    – user163495
    Commented Feb 25, 2022 at 14:15
  • Have you tested if the new Whatsapp version behaves still the way you remember on Pixel 5? May be just the Whatsapp version has changed and now makes use of the direct boot aware feature thus storing some required data in the device encrypted storage which is available before first unlock.
    – Robert
    Commented Feb 25, 2022 at 15:48
  • Android File Based Encryption hasn't changed much in recent years. I believe WhatsApp has put its encryption keys in device encrypted storage which doesn't require user to unlock the screen after reboot.
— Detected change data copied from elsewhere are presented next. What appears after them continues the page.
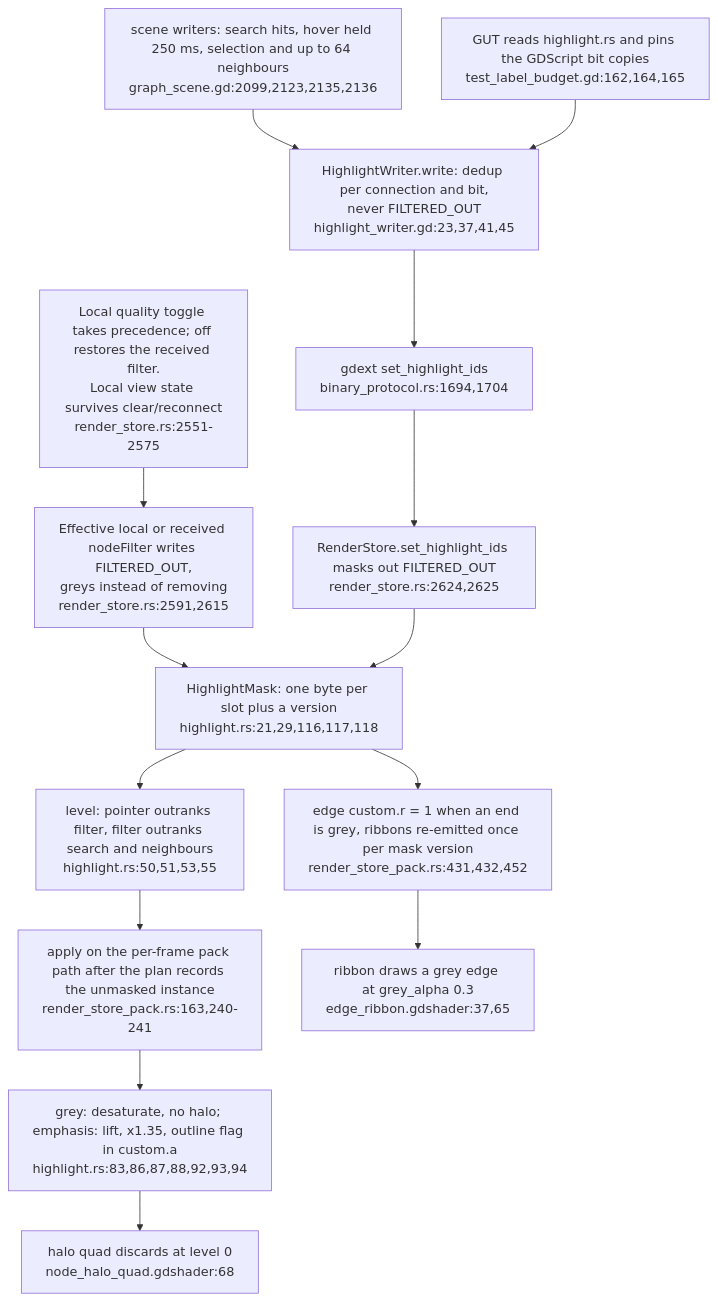
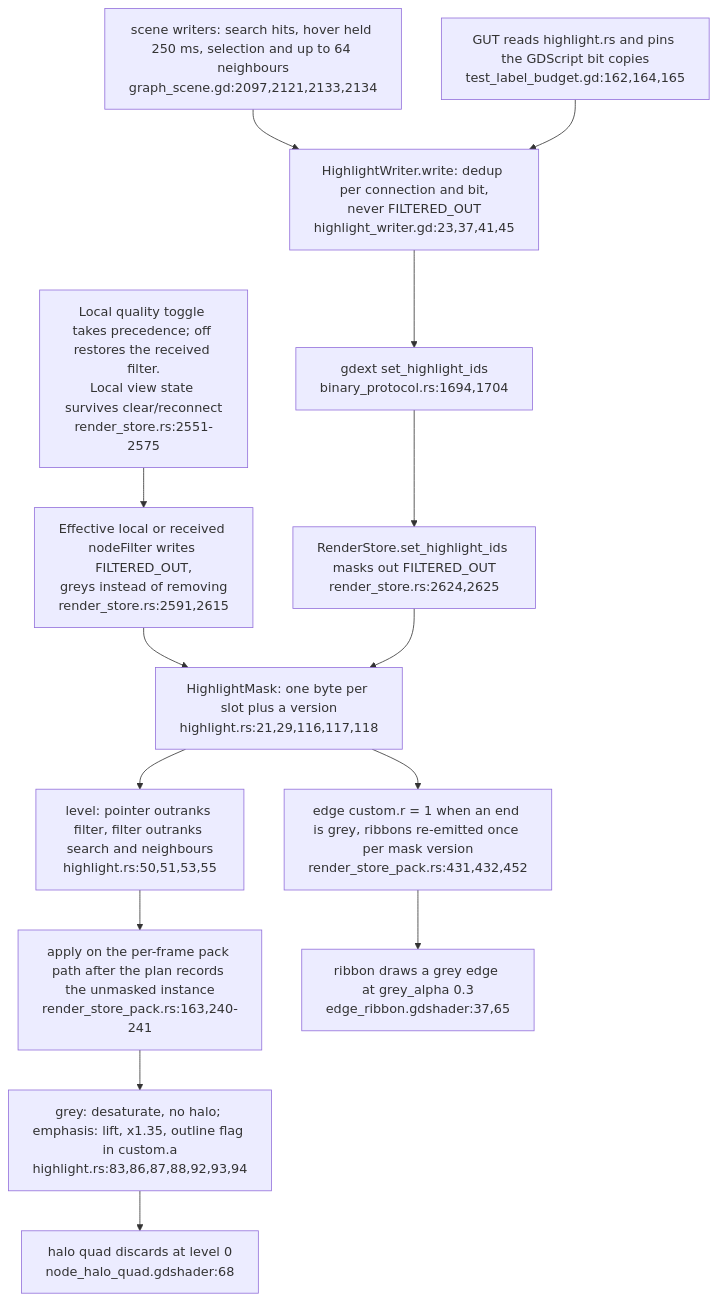
One commit to DreamLab-AI/VisionFlow changed the eighth of 8 diagrams in docs/diagrams/visionclaw/51-xr-visual-budget-and-engine-gates.md. Above: the diagram before and after it, drawn with Mermaid. The commit also changed other lines of this file and 6 other files, not shown here.

First line of the commit message:
diagrams(visionclaw): re-verify VC-51..57 at visionclaw 4900ec60

````diff
--- a/docs/diagrams/visionclaw/51-xr-visual-budget-and-engine-gates.md
+++ b/docs/diagrams/visionclaw/51-xr-visual-budget-and-engine-gates.md
@@ -166,16 +166,16 @@
 ```mermaid
 flowchart TD
-    SCN["scene writers: search hits, hover held 250 ms, selection and up to 64 neighbours<br/>graph_scene.gd:2099,2123,2135,2136"] --> HW["HighlightWriter.write: dedup per connection and bit,<br/>never FILTERED_OUT<br/>highlight_writer.gd:23,37,41,45"]
+    SCN["scene writers: search hits, hover held 250 ms, selection and up to 64 neighbours<br/>graph_scene.gd:2097,2121,2133,2134"] --> HW["HighlightWriter.write: dedup per connection and bit,<br/>never FILTERED_OUT<br/>highlight_writer.gd:23,37,41,45"]
     HW --> GD["gdext set_highlight_ids<br/>binary_protocol.rs:1694,1704"]
     GD --> RS["RenderStore.set_highlight_ids masks out FILTERED_OUT<br/>render_store.rs:2624,2625"]
     FILT["Effective local or received nodeFilter writes FILTERED_OUT,<br/>greys instead of removing<br/>render_store.rs:2591,2615"] --> MASK
     LOCAL["Local quality toggle takes precedence; off restores the received filter.<br/>Local view state survives clear/reconnect<br/>render_store.rs:2551-2575"] --> FILT
     RS --> MASK["HighlightMask: one byte per slot plus a version<br/>highlight.rs:21,29,116,117,118"]
     MASK --> LVL["level: pointer outranks filter, filter outranks search and neighbours<br/>highlight.rs:50,51,53,55"]
     LVL --> APPLY["apply on the per-frame pack path after the plan records the unmasked instance<br/>render_store_pack.rs:163,240-241"]
     APPLY --> NODE["grey: desaturate, no halo; emphasis: lift, x1.35, outline flag in custom.a<br/>highlight.rs:83,86,87,88,92,93,94"]
     MASK --> EDGE["edge custom.r = 1 when an end is grey, ribbons re-emitted once per mask version<br/>render_store_pack.rs:431,432,452"]
     EDGE --> SH["ribbon draws a grey edge at grey_alpha 0.3<br/>edge_ribbon.gdshader:37,65"]
     NODE --> HALO["halo quad discards at level 0<br/>node_halo_quad.gdshader:68"]
     PINB["GUT reads highlight.rs and pins the GDScript bit copies<br/>test_label_budget.gd:162,164,165"] --> HW
 ```
````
This is only secure if those keys are decrypted and provisioned inside Tensor Security Core chip because spyware agencies are known for extracting keys from the main memory.
    – defalt
    Commented Feb 27, 2022 at 6:29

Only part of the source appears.